EXERCISE INPUT.
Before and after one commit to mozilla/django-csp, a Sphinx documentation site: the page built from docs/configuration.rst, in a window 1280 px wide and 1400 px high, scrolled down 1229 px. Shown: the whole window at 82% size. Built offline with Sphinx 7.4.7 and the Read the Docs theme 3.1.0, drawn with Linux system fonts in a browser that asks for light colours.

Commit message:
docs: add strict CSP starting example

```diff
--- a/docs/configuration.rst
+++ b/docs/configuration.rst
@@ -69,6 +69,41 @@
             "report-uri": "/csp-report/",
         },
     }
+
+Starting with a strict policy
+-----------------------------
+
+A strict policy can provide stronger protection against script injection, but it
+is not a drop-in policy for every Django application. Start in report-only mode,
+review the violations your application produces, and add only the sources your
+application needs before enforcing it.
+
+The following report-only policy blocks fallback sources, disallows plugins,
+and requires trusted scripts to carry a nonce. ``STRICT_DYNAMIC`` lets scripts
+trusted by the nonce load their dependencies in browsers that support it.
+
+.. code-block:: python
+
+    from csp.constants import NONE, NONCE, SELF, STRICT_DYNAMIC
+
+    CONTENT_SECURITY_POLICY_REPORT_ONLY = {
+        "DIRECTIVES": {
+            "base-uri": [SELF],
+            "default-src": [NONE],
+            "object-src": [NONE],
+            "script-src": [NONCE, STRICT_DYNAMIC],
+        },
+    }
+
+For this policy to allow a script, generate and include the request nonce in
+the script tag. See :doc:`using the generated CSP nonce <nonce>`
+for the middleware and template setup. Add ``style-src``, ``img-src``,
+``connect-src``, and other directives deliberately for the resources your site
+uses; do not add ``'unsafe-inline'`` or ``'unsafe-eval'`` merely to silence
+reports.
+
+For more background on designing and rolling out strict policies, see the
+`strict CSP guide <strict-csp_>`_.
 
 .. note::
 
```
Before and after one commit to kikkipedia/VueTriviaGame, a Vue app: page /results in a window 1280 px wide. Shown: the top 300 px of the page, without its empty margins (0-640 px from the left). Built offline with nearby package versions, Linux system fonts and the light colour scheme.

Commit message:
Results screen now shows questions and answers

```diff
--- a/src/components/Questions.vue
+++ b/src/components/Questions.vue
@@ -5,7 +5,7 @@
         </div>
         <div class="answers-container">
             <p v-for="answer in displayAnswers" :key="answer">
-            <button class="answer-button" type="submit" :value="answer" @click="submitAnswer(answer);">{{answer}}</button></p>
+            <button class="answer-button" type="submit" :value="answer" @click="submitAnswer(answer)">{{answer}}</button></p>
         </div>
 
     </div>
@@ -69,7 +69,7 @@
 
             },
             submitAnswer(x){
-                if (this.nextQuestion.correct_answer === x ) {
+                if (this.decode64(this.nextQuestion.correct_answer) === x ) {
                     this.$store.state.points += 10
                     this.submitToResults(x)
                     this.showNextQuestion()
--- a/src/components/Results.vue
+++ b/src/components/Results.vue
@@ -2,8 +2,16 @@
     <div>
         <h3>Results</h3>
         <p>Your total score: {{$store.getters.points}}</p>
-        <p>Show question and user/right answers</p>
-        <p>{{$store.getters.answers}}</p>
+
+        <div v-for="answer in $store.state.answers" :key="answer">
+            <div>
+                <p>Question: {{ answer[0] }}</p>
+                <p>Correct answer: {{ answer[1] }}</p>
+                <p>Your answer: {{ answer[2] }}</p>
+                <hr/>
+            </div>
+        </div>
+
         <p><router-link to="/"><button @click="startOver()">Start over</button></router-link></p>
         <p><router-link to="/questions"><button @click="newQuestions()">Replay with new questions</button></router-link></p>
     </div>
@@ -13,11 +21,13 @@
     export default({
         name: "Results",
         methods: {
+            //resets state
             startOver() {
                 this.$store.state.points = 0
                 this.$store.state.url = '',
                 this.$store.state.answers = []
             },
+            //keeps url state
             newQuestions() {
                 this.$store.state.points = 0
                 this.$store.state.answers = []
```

WHAT YOU NEED TO DO. Only an exact retyping of the full data will do.

ANSWER BOX.
Before and after one commit to mozilla/django-csp, a Sphinx documentation site: the page built from docs/configuration.rst, in a window 1280 px wide and 1400 px high, scrolled down 1229 px. Shown: the whole window at 82% size. Built offline with Sphinx 7.4.7 and the Read the Docs theme 3.1.0, drawn with Linux system fonts in a browser that asks for light colours.

Commit message:
docs: add strict CSP starting example

```diff
--- a/docs/configuration.rst
+++ b/docs/configuration.rst
@@ -69,6 +69,41 @@
             "report-uri": "/csp-report/",
         },
     }
+
+Starting with a strict policy
+-----------------------------
+
+A strict policy can provide stronger protection against script injection, but it
+is not a drop-in policy for every Django application. Start in report-only mode,
+review the violations your application produces, and add only the sources your
+application needs before enforcing it.
+
+The following report-only policy blocks fallback sources, disallows plugins,
+and requires trusted scripts to carry a nonce. ``STRICT_DYNAMIC`` lets scripts
+trusted by the nonce load their dependencies in browsers that support it.
+
+.. code-block:: python
+
+    from csp.constants import NONE, NONCE, SELF, STRICT_DYNAMIC
+
+    CONTENT_SECURITY_POLICY_REPORT_ONLY = {
+        "DIRECTIVES": {
+            "base-uri": [SELF],
+            "default-src": [NONE],
+            "object-src": [NONE],
+            "script-src": [NONCE, STRICT_DYNAMIC],
+        },
+    }
+
+For this policy to allow a script, generate and include the request nonce in
+the script tag. See :doc:`using the generated CSP nonce <nonce>`
+for the middleware and template setup. Add ``style-src``, ``img-src``,
+``connect-src``, and other directives deliberately for the resources your site
+uses; do not add ``'unsafe-inline'`` or ``'unsafe-eval'`` merely to silence
+reports.
+
+For more background on designing and rolling out strict policies, see the
+`strict CSP guide <strict-csp_>`_.
 
 .. note::
 
```
Before and after one commit to kikkipedia/VueTriviaGame, a Vue app: page /results in a window 1280 px wide. Shown: the top 300 px of the page, without its empty margins (0-640 px from the left). Built offline with nearby package versions, Linux system fonts and the light colour scheme.

Commit message:
Results screen now shows questions and answers

```diff
--- a/src/components/Questions.vue
+++ b/src/components/Questions.vue
@@ -5,7 +5,7 @@
         </div>
         <div class="answers-container">
             <p v-for="answer in displayAnswers" :key="answer">
-            <button class="answer-button" type="submit" :value="answer" @click="submitAnswer(answer);">{{answer}}</button></p>
+            <button class="answer-button" type="submit" :value="answer" @click="submitAnswer(answer)">{{answer}}</button></p>
         </div>
 
     </div>
@@ -69,7 +69,7 @@
 
             },
             submitAnswer(x){
-                if (this.nextQuestion.correct_answer === x ) {
+                if (this.decode64(this.nextQuestion.correct_answer) === x ) {
                     this.$store.state.points += 10
                     this.submitToResults(x)
                     this.showNextQuestion()
--- a/src/components/Results.vue
+++ b/src/components/Results.vue
@@ -2,8 +2,16 @@
     <div>
         <h3>Results</h3>
         <p>Your total score: {{$store.getters.points}}</p>
-        <p>Show question and user/right answers</p>
-        <p>{{$store.getters.answers}}</p>
+
+        <div v-for="answer in $store.state.answers" :key="answer">
+            <div>
+                <p>Question: {{ answer[0] }}</p>
+                <p>Correct answer: {{ answer[1] }}</p>
+                <p>Your answer: {{ answer[2] }}</p>
+                <hr/>
+            </div>
+        </div>
+
         <p><router-link to="/"><button @click="startOver()">Start over</button></router-link></p>
         <p><router-link to="/questions"><button @click="newQuestions()">Replay with new questions</button></router-link></p>
     </div>
@@ -13,11 +21,13 @@
     export default({
         name: "Results",
         methods: {
+            //resets state
             startOver() {
                 this.$store.state.points = 0
                 this.$store.state.url = '',
                 this.$store.state.answers = []
             },
+            //keeps url state
             newQuestions() {
                 this.$store.state.points = 0
                 this.$store.state.answers = []
```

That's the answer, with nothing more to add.